But is Amazon Kindle a success because of its light-weight, or long battery life, or e-ink technology? Isn’t all this a part of technology which everyone can replicate? There has to be something more than just technology. And this fact becomes even more evident when you realize the fact that companies like Sony tried to come up with e-readers long before we saw Kindle, and even to this date there are so many companies which are trying their fate in this new era of digital content selling and distribution, like Rakuten’s Kobo or Barnes & Noble’s Nook, these all companies have not got the use acceptance they aspired for. And the reason for their lower acceptance rate vary from low range of books available in their bookstore, to the high price of their devices, to the poor partnerships by publishers to exclusively tie-up with them.

And while all this competition among eBook readers was on, we got a new creature to deal with – The SmartPhone, which claimed to replace all other screens in our lives. And to a great extent it has been really successful in replacing every other screen from our lives. So how did the digital publishing industry survive? Instead of fighting the SmartPhone screen, they got friendlier with them – they created Apps which could replicate the experience of their eBook reading experience on their devices, while keeping everything in the background same. Still the game didn’t change – Amazon still controls the largest share of the market for one simple reason – It has the largest content repository and is most accessible buying platform for the whole world.

So how can someone make a place for itself in such a market? I am sure someone must have asked this question while thinking of starting a Publishing company like Juggernaut. When I heard about this company I was immediately interested in learning what these guys are trying to do, and how. I learnt that this company has been started by Chiki Sarkar who has been associated with publishing industry. The company is headed by Durga Raghunath, who has been in Digital Media and Publishing for over a decade now. And to top it all, they have by now acquired a set of high profile people and writers to contribute to this project. I am sure there is something great cooking here 🙂

Their business model orbits around the core idea of making content readable on mobile devices and distributing it among the  contemporary youth and other readers whose tastes are fast changing.

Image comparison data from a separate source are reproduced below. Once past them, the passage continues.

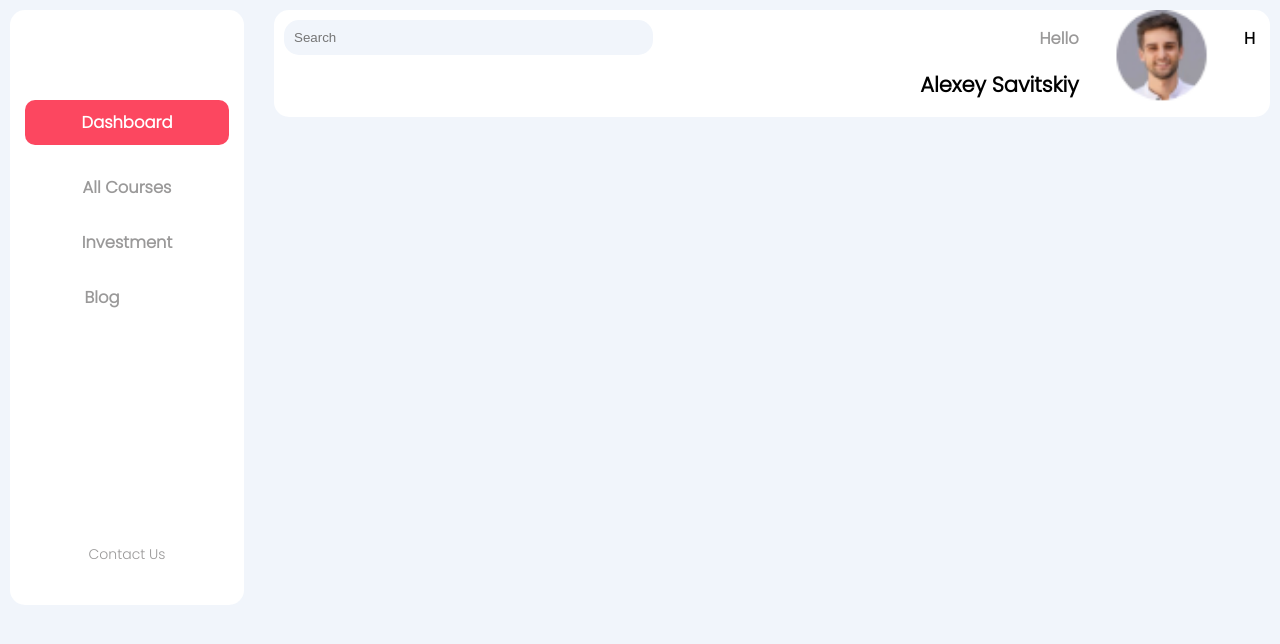
Repository: Anuruddha00/dashboard-design
Page: /
An editor plug-in stored every save of this project. The page is shown before and after the next save, followed by the edit.
The browser window is 1280 px wide. The pictures show the whole page.
The project was rebuilt for these pictures with package versions that can differ from the ones it lists, and the page was loaded fresh each time.

Above is the page before, as saved 2021-05-07 01:14:55.

### public/index.html
<!DOCTYPE html>
<html lang="en">
  <head>
    <meta charset="utf-8" />
    <link rel="icon" href="%PUBLIC_URL%/favicon.ico" />
    <meta name="viewport" content="width=device-width, initial-scale=1" />
    <meta name="theme-color" content="#000000" />
    <meta
      name="description"
      content="Web site created using create-react-app"
    />
    <link rel="apple-touch-icon" href="%PUBLIC_URL%/logo192.png" />

    <link rel="preconnect" href="https://fonts.gstatic.com">
    <link href="https://fonts.googleapis.com/css2?family=Poppins:wght@300&display=swap" rel="stylesheet">

    <!--
      manifest.json provides metadata used when your web app is installed on a
      user's mobile device or desktop. See https://developers.google.com/web/fundamentals/web-app-manifest/
    -->
    <link rel="manifest" href="%PUBLIC_URL%/manifest.json" />
    <!--
      Notice the use of %PUBLIC_URL% in the tags above.
      It will be replaced with the URL of the `public` folder during the build.
      Only files inside the `public` folder can be referenced from the HTML.

      Unlike "/favicon.ico" or "favicon.ico", "%PUBLIC_URL%/favicon.ico" will
      work correctly both with client-side routing and a non-root public URL.
      Learn how to configure a non-root public URL by running `npm run build`.
    -->
    <title>React App</title>
  </head>
  <body>
    <noscript>You need to enable JavaScript to run this app.</noscript>
    <div id="root"></div>
    <!--
      This HTML file is a template.
      If you open it directly in the browser, you will see an empty page.

      You can add webfonts, meta tags, or analytics to this file.
      The build step will place the bundled scripts into the <body> tag.

      To begin the development, run `npm start` or `yarn start`.
      To create a production bundle, use `npm run build` or `yarn build`.
    -->
  </body>
</html>

### src/index.js
import React from 'react';
import ReactDOM from 'react-dom';
import Dashboard from './containers/Dashboard/Dashboard';
import reportWebVitals from './reportWebVitals';

ReactDOM.render(
  <React.StrictMode>
    <Dashboard />
  </React.StrictMode>,
  document.getElementById('root')
);

// If you want to start measuring performance in your app, pass a function
// to log results (for example: reportWebVitals(console.log))
// or send to an analytics endpoint. Learn more: https://bit.ly/CRA-vitals
reportWebVitals();

### src/containers/Dashboard/Dashboard.js
import React from 'react';
import './Dashboard.scss';

const dashboard = () =>{

    return(
        <div className='container'>
            <div className='dashboard'>
                <div className='dashboardSideBar'>
                   <div className='dashboardSideBarTitle'>
                        <h3 className='dashboardSideBarTitleDashboard'>Dashboard</h3>
                        <h3 className='dashboardSideBarTitleCourses'>All Courses</h3>
                        <h3 className='dashboardSideBarTitleInvestment'>Investment</h3>
                        <h3 className='dashboardSideBarTitleBlog'>Blog</h3>
                   </div>
                   <div className='dashboardSideBarContact'>
                        <p>Contact Us</p>
                   </div>
                </div>
                <div className='dashboardMenu'>
                    <section className='content'>
                        <nav className='contentNavbar'>
                            <div className='contentNavbarSearch'>
                                <form>
                                    <input type='text' placeholder='Search'/>
                                </form>
                            </div>
                            <div className='contentNavbarProfile'>
                                <div className='contentNavbarProfileName'>
                                    <h3>Hello</h3>
                                    <h2>Alexey Savitskiy</h2>
                                </div>
                                <img src='./assets/Image 9.png'/>
                                <h1>H</h1>
                            </div>
                        </nav>
                   </section>

                   <section>

                   </section>
                </div>
            </div>
        </div>
    )

}
export default dashboard;


{/* <nav className ='navBar'>
                    <div className='navBarContent'>
                        <div className='navBarContentSearch'>
                            <form className='navBarContentSearchField'>
                                <input type='text' placeholder='Search'/>
                            </form>
                        </div>
                        <div className='navBarContentProfile'>
                            <div className='navBarContentProfileName'>
                                <h2>Hello</h2>
                                <h2>Alexey Savitskiy</h2>
                            </div>
                            <img src='./assets/Image 9.png'/>
                            <h1>H</h1>
                        </div>
                    </div>
                </nav> */}

### src/containers/Dashboard/Dashboard.scss

body{
    margin: 0;
    padding: 0;
    font-size: 0.875rem;
    font-family: 'Poppins', sans-serif;

}

.container{
    background: #f1f5fb;
    height: 100vh;

    .dashboard{
        display: grid;
        grid-template-columns: 1fr 4fr;
        gap:10px;
        grid-auto-rows: minmax(100px, auto);

        &SideBar{
            grid-column: 1;
            grid-row: 1 / 6;
            border-radius: 15px;
            background: #ffffff;
            margin: 10px;

            &Title{
                margin-top: 90px;

                &Dashboard{
                    background:#fc4760;
                    border-radius: 10px;
                    text-align: center;
                    padding: 10px 10px 10px 10px;
                    margin: 10px 15px 10px 15px;
                    color: #ffffff;

                }
                &Courses{
                    text-align: center;
                    margin-top: 30px;
                    color: #9a9999;
                }
                &Investment{
                    text-align: center;
                    margin-top: 30px;
                    color: #9a9999;
                }
                &Blog{
                    text-align: center;
                    margin-top: 30px;
                    margin-right: 50px;
                    color: #9a9999;
                }
            }
            &Contact{
                margin-top: 100%;

                p{
                    text-align: center;
                    color: #9a9999;
                    margin-bottom: 40px;
                }

            }
        }
        &Menu{
            // border: 1px solid red;
            grid-column: 2;
            grid-row: 1 / 6;
            margin: 10px;

            .content{
                display: grid;
                grid-template-rows:1fr 3fr ;
                gap:10px;

                &Navbar{
                    display: grid;
                    grid-template-columns: 1fr 1fr;
                    background: #ffffff;
                    border-radius: 15px;

                    &Search{

                        input{
                            background: #f1f5fb;
                            border-style: none;
                            padding:10px;
                            margin: 10px;
                            border-radius: 15px;
                            width: 70%;
                        }
                    }
                    &Profile{
                        display: flex;
                        flex-direction: row;
                        justify-content: flex-end;
                        gap: 2em;
                        margin-right: 15px;

                        &Name{
                            text-align: end;

                            h3{
                                color: #9a9999;

                            }
                        }
                    }
                }
            }
        }
    }
}


// .navBar{
//     display: flex;
//     justify-content: end;
//     border: 1px solid #ffffff;
//     background:#ffffff;

//     &Content{
//         display: flex;


//         &Search{

//             &Field{

//             }
//         }
//         &Profile{

//             &Name{

//             }
//             display: flex;
//             gap: 1em;
//         }
//     }
// }

Loaded but not shown: src/reportWebVitals.js (common file)

After the next save:
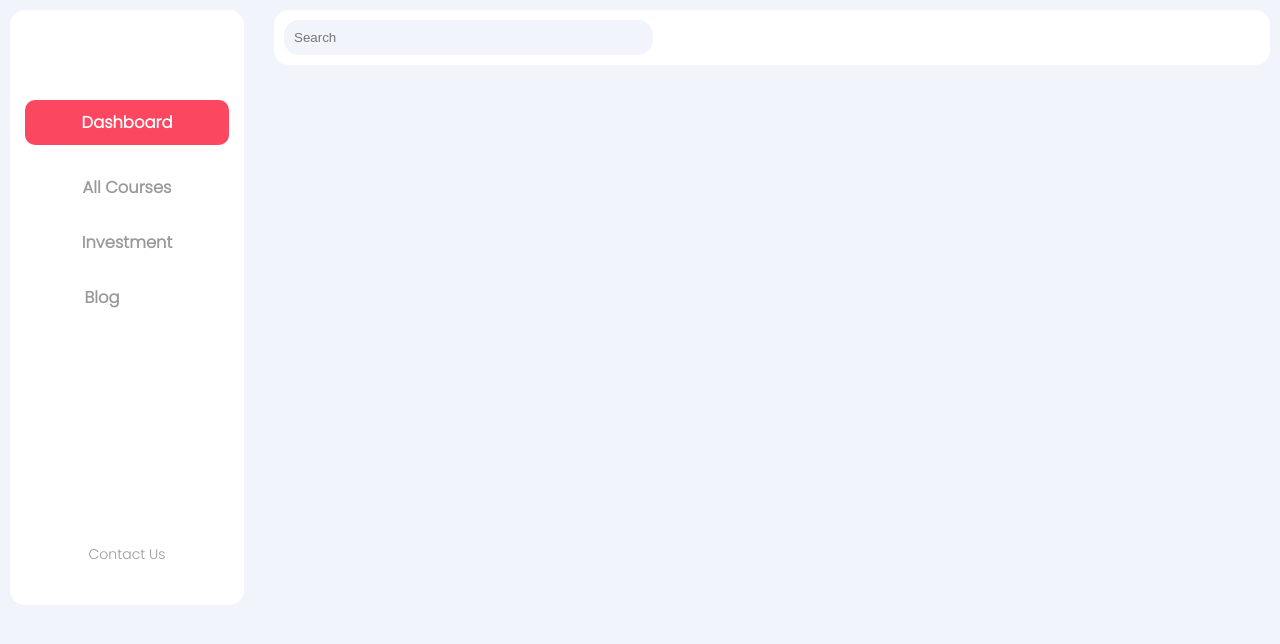
Saved 30 s later.
--- a/src/containers/Dashboard/Dashboard.js
+++ b/src/containers/Dashboard/Dashboard.js
@@ -25,14 +25,14 @@
                                     <input type='text' placeholder='Search'/>
                                 </form>
                             </div>
-                            <div className='contentNavbarProfile'>
+                            {/* <div className='contentNavbarProfile'>
                                 <div className='contentNavbarProfileName'>
                                     <h3>Hello</h3>
                                     <h2>Alexey Savitskiy</h2>
                                 </div>
                                 <img src='./assets/Image 9.png'/>
                                 <h1>H</h1>
-                            </div>
+                            </div>  */}
                         </nav>
                    </section>
 

After the save that followed:
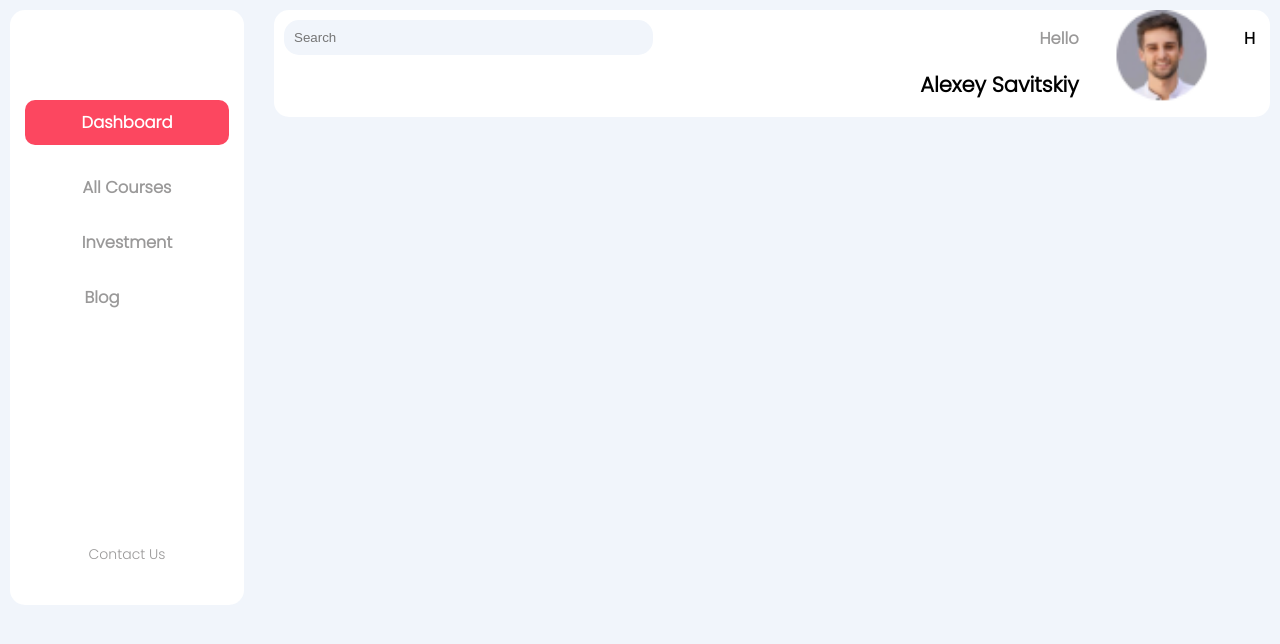
Saved 67 s later.
--- a/src/containers/Dashboard/Dashboard.js
+++ b/src/containers/Dashboard/Dashboard.js
@@ -25,14 +25,14 @@
                                     <input type='text' placeholder='Search'/>
                                 </form>
                             </div>
-                            {/* <div className='contentNavbarProfile'>
+                            <div className='contentNavbarProfile'>
                                 <div className='contentNavbarProfileName'>
                                     <h3>Hello</h3>
                                     <h2>Alexey Savitskiy</h2>
                                 </div>
                                 <img src='./assets/Image 9.png'/>
                                 <h1>H</h1>
-                            </div>  */}
+                            </div>
                         </nav>
                    </section>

In past many months I have been receiving a weekly newsletters from them which speaks a lot about the quality and variety they are trying to offer. I am indeed pleased that a modern day publishing company from India is trying its best to develop a great network of content creators,  distribution channel by leveraging technology, and aiming at audience who can easily afford this content. I am sure there is some great innings about to start with this publishing company’s App which is due for release on 23rd April 2016.

I am willing to see how quickly they can churn out engaging content and how soon they master the art of creating something for everyone. I am absolutely hopeful that these guys are on the verge of creating a history in Indian publishing.

Juggernaut, I am with you in this brave experiment you have taken up. Bring it on, I will excuse my Kindle for the sake of empowering this Indian experiment.